Music to Ride By

The orchestral score and songs are some of the best, the soundtrack is clever, perfectly used, and dynamic so that you're not drowned out by it in moments of solitude - the beautiful arrangement complements your actions when riding and then swells to match a scene of high tension.

Outstanding stuff.

Game of the Year

Even without Red Dead Redemption Online, which starts the beta for some today (with a slow day by day rollout to follow). Red Dead Redemption 2 is a stunning game which could take up more than the 2,900 or so words I've written about it so far. There are hundreds and hundreds of hours here of quality entertainment, in a triple-A industry which delivers barely half-baked games like Fallout 76 for a similar price.

Rockstar have once again proven they have got what it takes to keep on innovating in the industry, and creating games which are works of pure art on numerous levels.

They have captured the feel of a turning point in the history of the US, crafted a wonderful living/breathing world, created a truly memorable character in Arthur Morgan and given us a game which has so many layers it would take over 3x more words than I've written to do it true justice.

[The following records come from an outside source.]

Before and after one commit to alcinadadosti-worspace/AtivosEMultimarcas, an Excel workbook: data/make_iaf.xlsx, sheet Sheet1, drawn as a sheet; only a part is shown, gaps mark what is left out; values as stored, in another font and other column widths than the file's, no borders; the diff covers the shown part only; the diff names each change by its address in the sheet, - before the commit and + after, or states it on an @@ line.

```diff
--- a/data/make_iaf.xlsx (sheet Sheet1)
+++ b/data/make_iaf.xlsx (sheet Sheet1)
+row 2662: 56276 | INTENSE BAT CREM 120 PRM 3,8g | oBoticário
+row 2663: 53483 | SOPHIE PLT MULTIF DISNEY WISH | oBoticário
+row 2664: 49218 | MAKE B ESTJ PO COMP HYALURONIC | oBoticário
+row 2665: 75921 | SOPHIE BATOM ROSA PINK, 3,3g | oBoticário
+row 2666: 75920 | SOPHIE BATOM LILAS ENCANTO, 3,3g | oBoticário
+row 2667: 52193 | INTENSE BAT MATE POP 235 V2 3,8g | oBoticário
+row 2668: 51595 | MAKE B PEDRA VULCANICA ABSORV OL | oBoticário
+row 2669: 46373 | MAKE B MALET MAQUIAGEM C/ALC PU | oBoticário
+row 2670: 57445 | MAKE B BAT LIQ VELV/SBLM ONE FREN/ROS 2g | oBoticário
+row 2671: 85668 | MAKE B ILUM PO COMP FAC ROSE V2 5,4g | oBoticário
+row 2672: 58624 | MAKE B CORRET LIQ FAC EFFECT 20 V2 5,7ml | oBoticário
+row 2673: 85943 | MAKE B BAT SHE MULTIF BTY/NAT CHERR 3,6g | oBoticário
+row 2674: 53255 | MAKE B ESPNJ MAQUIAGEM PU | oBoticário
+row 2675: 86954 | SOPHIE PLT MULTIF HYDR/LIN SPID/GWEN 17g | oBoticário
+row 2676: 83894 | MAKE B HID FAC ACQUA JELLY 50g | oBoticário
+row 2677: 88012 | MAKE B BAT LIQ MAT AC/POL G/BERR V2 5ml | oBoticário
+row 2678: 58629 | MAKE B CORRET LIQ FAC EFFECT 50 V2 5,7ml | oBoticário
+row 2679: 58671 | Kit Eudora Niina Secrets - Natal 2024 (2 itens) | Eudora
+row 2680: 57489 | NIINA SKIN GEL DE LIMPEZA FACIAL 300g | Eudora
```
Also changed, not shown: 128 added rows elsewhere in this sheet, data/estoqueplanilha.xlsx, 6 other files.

This is my Game of the Year 2018, and alongside Witcher 3, it's one of the best games I've played for a very long time.

I might be done with part of the story, but I'm not done with the game, there are outfits to find, craft, and still lots of things to do. Not to mention the systemic nature of the game and the great sense of exploration and adventure.

There are still secrets to find...

Out there...